> _Work instruction_
How many lines of the data contain "container"? Reply with the number alone.

> _Records provided_
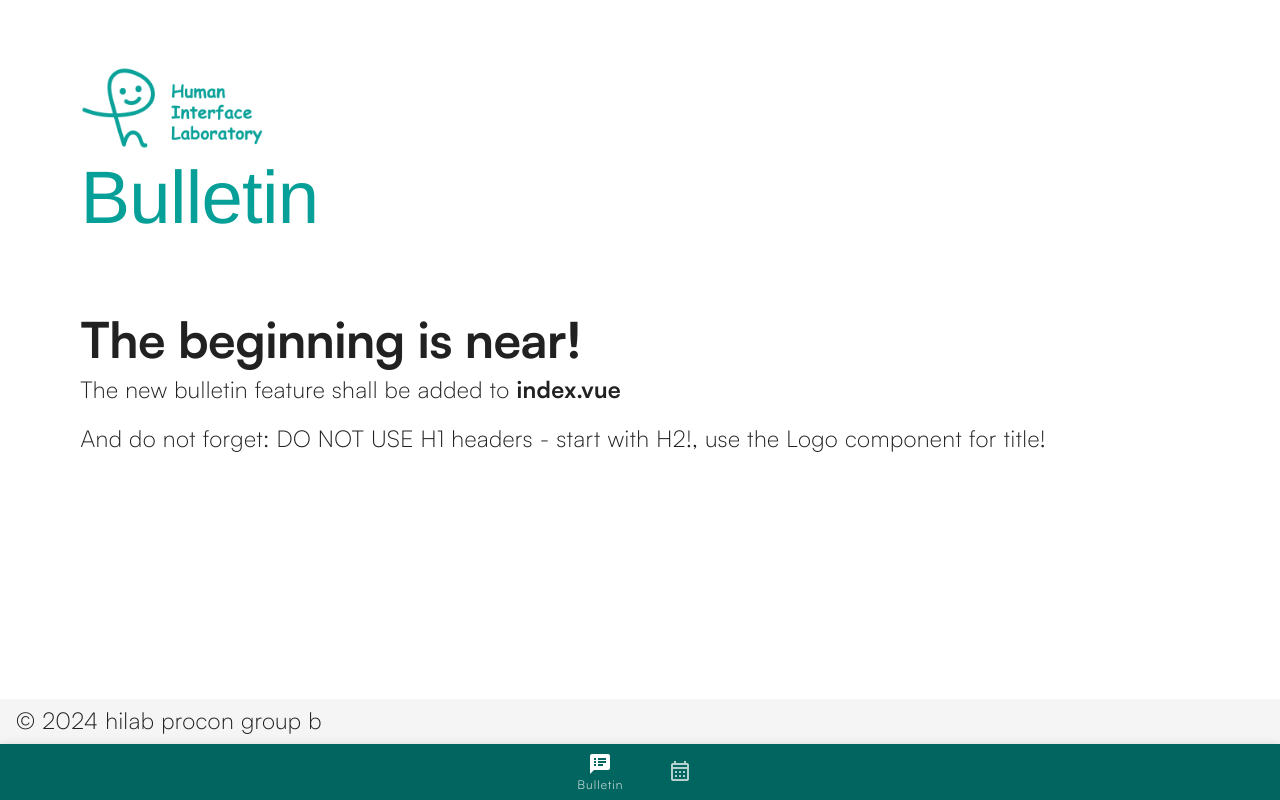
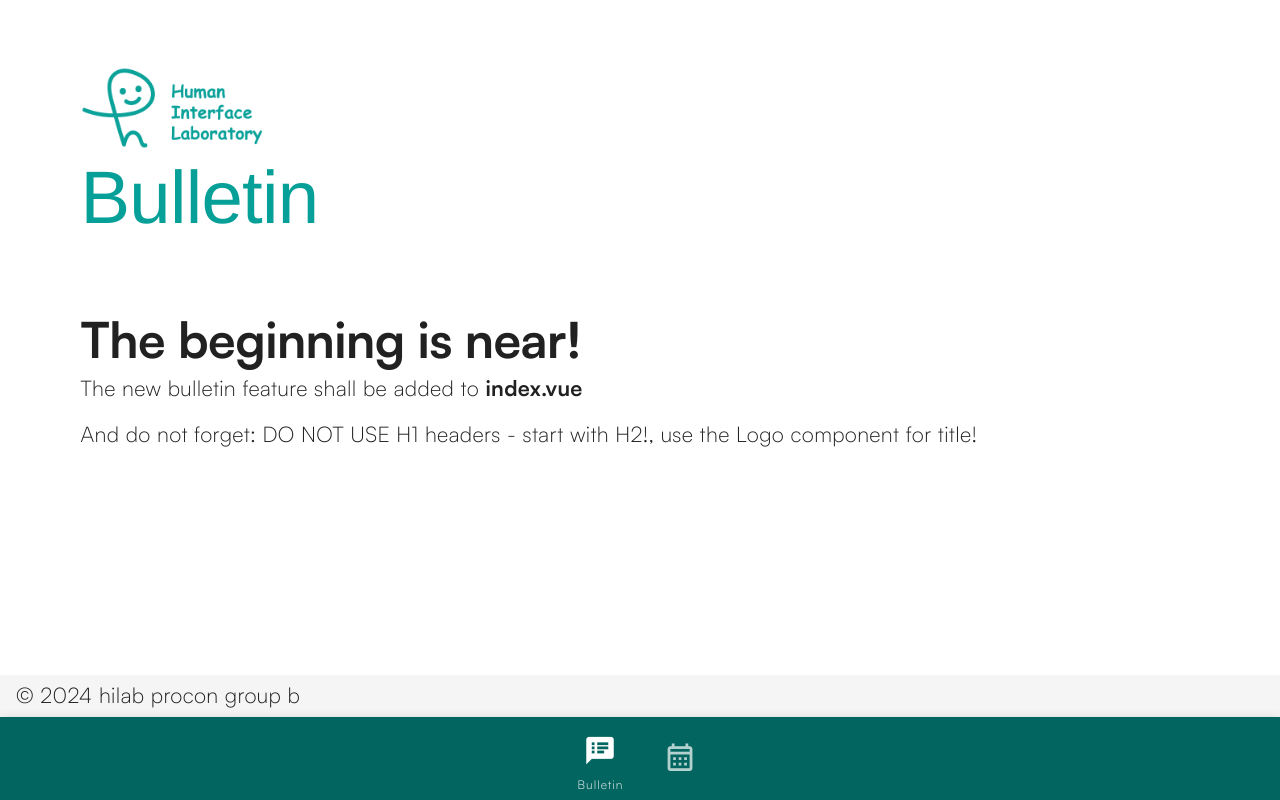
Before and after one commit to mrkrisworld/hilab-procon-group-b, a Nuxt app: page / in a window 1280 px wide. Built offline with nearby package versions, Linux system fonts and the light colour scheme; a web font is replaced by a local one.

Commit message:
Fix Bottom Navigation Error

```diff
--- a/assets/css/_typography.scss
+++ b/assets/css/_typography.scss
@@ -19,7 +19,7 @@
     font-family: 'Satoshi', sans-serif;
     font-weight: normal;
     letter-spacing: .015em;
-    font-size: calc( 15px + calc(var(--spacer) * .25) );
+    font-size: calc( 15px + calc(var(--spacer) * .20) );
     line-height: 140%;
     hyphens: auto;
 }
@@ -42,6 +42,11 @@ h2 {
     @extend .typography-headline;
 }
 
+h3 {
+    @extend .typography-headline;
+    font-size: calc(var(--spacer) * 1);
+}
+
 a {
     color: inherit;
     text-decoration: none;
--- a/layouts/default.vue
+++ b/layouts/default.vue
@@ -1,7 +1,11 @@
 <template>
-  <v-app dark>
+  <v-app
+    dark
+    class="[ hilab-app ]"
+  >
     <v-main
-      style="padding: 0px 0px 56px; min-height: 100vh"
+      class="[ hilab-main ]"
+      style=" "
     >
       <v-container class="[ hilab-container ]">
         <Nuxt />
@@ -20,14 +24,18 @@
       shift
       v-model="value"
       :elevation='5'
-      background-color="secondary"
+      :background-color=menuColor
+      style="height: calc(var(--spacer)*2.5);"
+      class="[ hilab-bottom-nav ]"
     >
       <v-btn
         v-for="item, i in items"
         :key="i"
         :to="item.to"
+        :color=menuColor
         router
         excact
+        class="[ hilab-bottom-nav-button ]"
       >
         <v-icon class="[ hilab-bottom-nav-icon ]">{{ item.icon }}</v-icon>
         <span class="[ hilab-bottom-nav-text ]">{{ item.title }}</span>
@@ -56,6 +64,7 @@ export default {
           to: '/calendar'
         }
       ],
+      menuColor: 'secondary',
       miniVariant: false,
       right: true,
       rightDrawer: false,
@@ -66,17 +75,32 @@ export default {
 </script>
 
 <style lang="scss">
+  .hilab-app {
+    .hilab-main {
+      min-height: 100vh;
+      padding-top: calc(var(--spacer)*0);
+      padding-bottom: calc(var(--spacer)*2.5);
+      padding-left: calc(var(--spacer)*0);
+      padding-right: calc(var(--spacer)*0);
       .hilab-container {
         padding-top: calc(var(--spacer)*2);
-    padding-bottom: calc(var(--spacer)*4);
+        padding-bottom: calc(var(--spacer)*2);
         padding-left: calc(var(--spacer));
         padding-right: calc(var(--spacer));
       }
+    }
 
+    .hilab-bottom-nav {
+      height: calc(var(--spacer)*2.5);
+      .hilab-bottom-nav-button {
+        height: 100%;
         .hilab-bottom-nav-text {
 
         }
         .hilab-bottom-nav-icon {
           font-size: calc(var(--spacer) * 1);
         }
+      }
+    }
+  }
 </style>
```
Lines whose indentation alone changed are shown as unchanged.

> _Response area_
2